In 2011 Alan Frost published his book, Botany Bay: the real story, based on a thirty-five year study of original documents relating to the establishment of a colony in New South Wales. In his research he discovered records that had not been explored thoroughly by other historians and consequently some of his findings differ from previous research.
The first two chapters are about crime and punishment in eighteenth century England. Dealing with convict problems via the use of hulks and enlistment 1776-1783 is followed by chapters on proposals to reintroduce transportation to a number of countries in various parts of the world. One chapter looks at the possibility of forthcoming war while another chapter examines investment and return resulting from having an overseas convict colony. In the final chapters Alan Frost examines the arguments made leading to the final decision of Botany Bay as the site for a convict colony including:
Botany Bay had been recommended by James Cook and Joseph Banks and Pitt respected their judgement.
This was not a hasty decision as it had taken seven years to develop between 1779 and 1786.

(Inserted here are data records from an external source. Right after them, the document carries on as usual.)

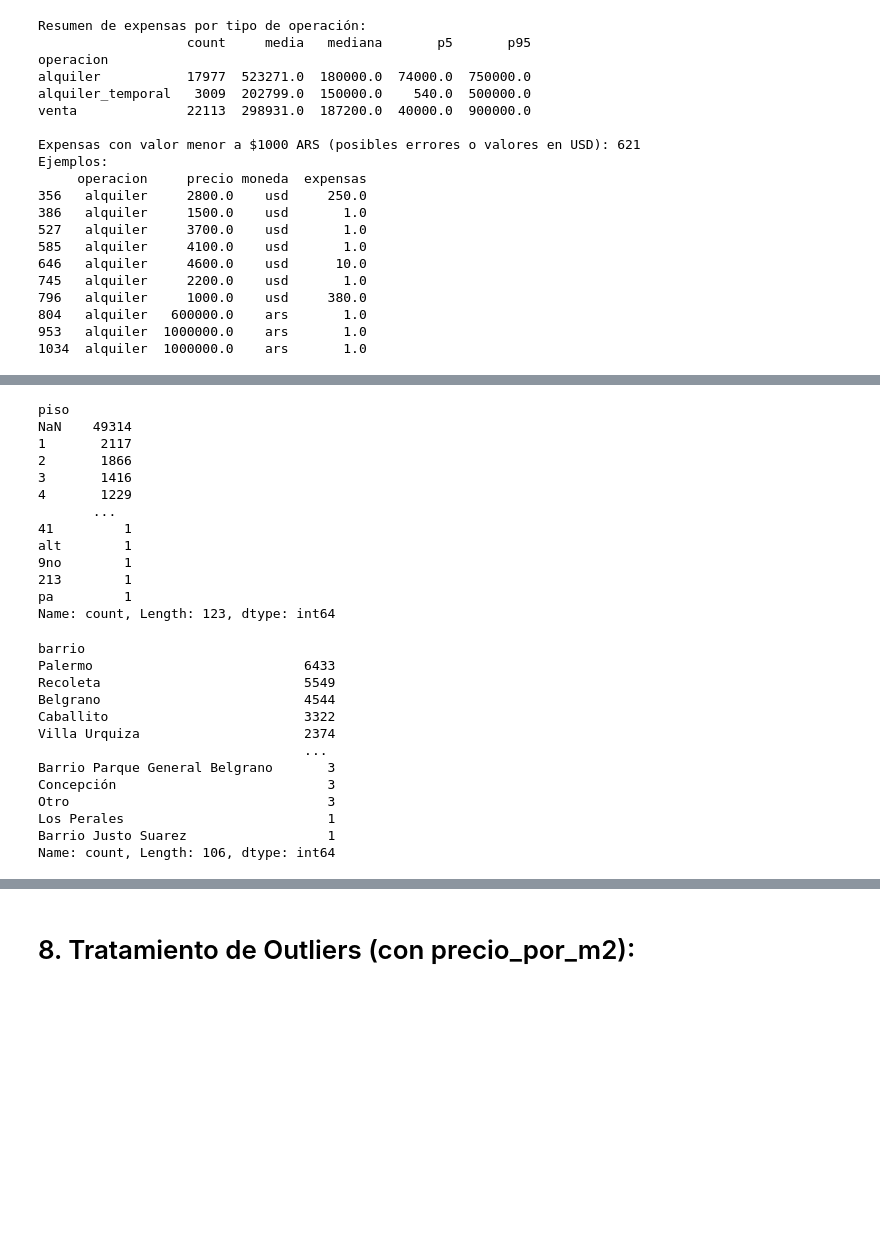
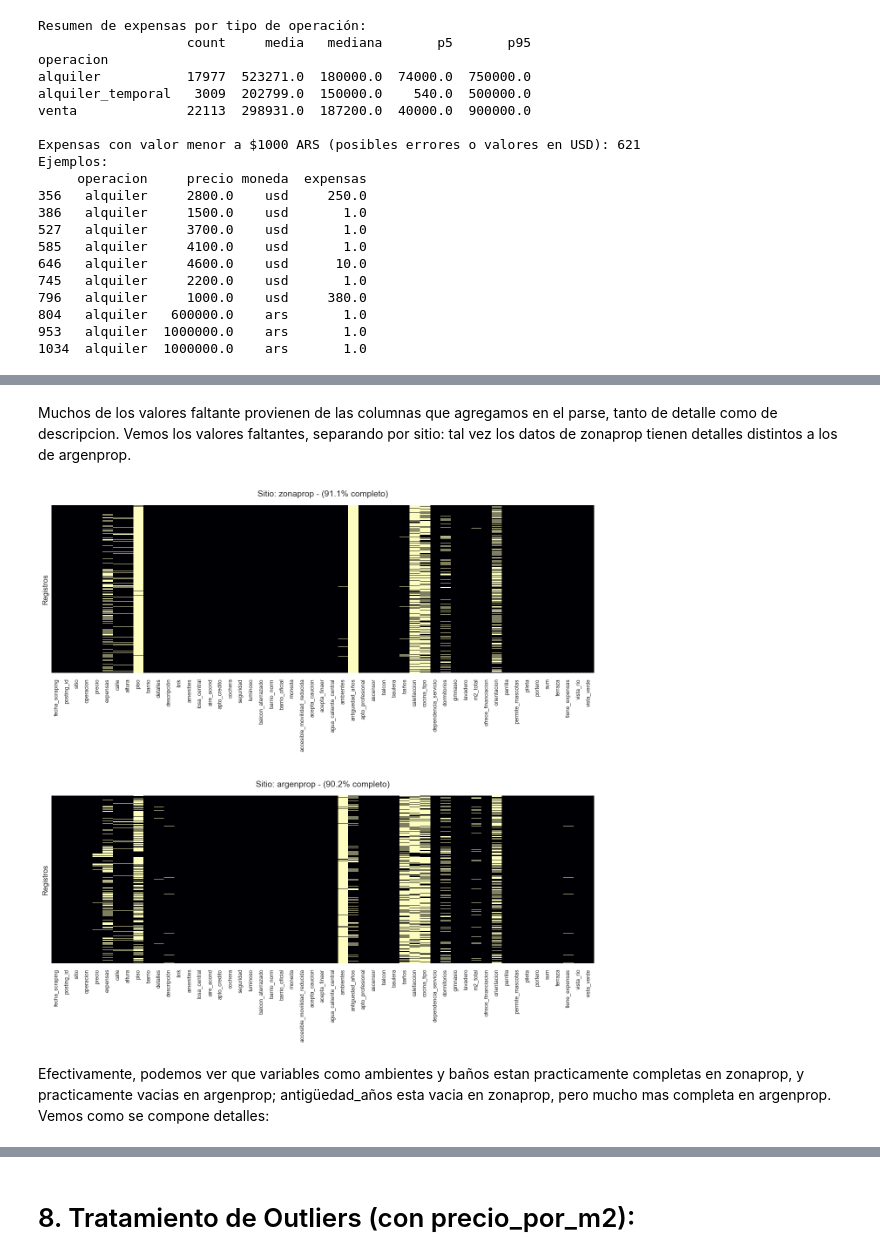
Before and after one commit to clararodriguezacevedo/descriptiva-real-estate, a Jupyter notebook: notebooks/eda.ipynb, the cells around one changed output, grey strips where cells are left out. Cells and saved outputs as stored; diff of their text form; code cells hidden in the pictures; blank space fills up the shorter version.

Commit message:
Fix valores faltantes

```diff
--- a/notebooks/eda.ipynb
+++ b/notebooks/eda.ipynb
@@ -819,32 +834,43 @@ dtype: float64
-# %%
-df_final['piso'].value_counts(dropna=False)
-# %% [output]
-piso
-NaN    49314
-1       2117
-2       1866
-3       1416
-4       1229
-       ...
-41         1
-alt        1
-9no        1
-213        1
-pa         1
-Name: count, Length: 123, dtype: int64
-# %%
-df_final['barrio'].value_counts(dropna=False)
-# %% [output]
-barrio
-Palermo                           6433
-Recoleta                          5549
-Belgrano                          4544
-Caballito                         3322
-Villa Urquiza                     2374
-                                  ...
-Barrio Parque General Belgrano       3
-Concepción                           3
-Otro                                 3
-Los Perales                          1
-Barrio Justo Suarez                  1
-Name: count, Length: 106, dtype: int64
+# %% [markdown]
+Muchos de los valores faltante provienen de las columnas que agregamos en el parse, tanto de detalle como de descripcion. Vemos los valores faltantes, separando por sitio: tal vez los datos de zonaprop tienen detalles distintos a los de argenprop.
+# %%
+import matplotlib.pyplot as plt
+import seaborn as sns
+
+sitios = df_final['sitio'].unique()
+n_sitios = len(sitios)
+
+# Aumentamos un poco el ancho (14) para que las columnas respiren
+fig, axes = plt.subplots(n_sitios, 1, figsize=(14, 7 * n_sitios))
+
+if n_sitios == 1:
+    axes = [axes]
+
+for i, sitio in enumerate(sitios):
+    df_sitio = df_final[df_final['sitio'] == sitio]
+
+    # cmap='magma' suele resaltar mejor los nulos (amarillo sobre negro/morado)
+    sns.heatmap(df_sitio.isnull(), cbar=False, ax=axes[i], yticklabels=False, cmap='magma')
+
+    # --- AQUÍ ESTÁ EL TRUCO PARA EL EJE X ---
+    axes[i].set_xticklabels(axes[i].get_xticklabels(),
+                            rotation=90,
+                            horizontalalignment='center',
+                            fontsize=9)
+
+    # Forzamos que se muestren TODAS las etiquetas
+    axes[i].set_xticks(np.arange(len(df_sitio.columns)) + 0.5)
+
+    total_celdas = df_sitio.size
+    nulos = df_sitio.isnull().sum().sum()
+    completitud = 100 * (1 - nulos/total_celdas)
+
+    axes[i].set_title(f'Sitio: {sitio} - ({completitud:.1f}% completo)', fontsize=14, pad=15)
+    axes[i].set_ylabel('Registros')
+
+plt.tight_layout(pad=4.0)
+plt.show()
+# %% [output]
+[figure, added]
+# %% [markdown]
+Efectivamente, podemos ver que variables como ambientes y baños estan practicamente completas en zonaprop, y practicamente vacias en argenprop; antigüedad_años esta vacia en zonaprop, pero mucho mas completa en argenprop. Vemos como se compone detalles:
```
Also changed, not shown: parts of 23 cells of this notebook.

Sending the First Fleet was an expensive way of relocating convicts but it became more cost efficient by the time of the Third Fleet.
The new colony would be suitable for providing supplies for the navy, especially timber and flax from Norfolk Island.
There was a need to establish a colony in the region before the French did.
This book is useful for the information it provides on the background for the implementation of transportation to New South Wales.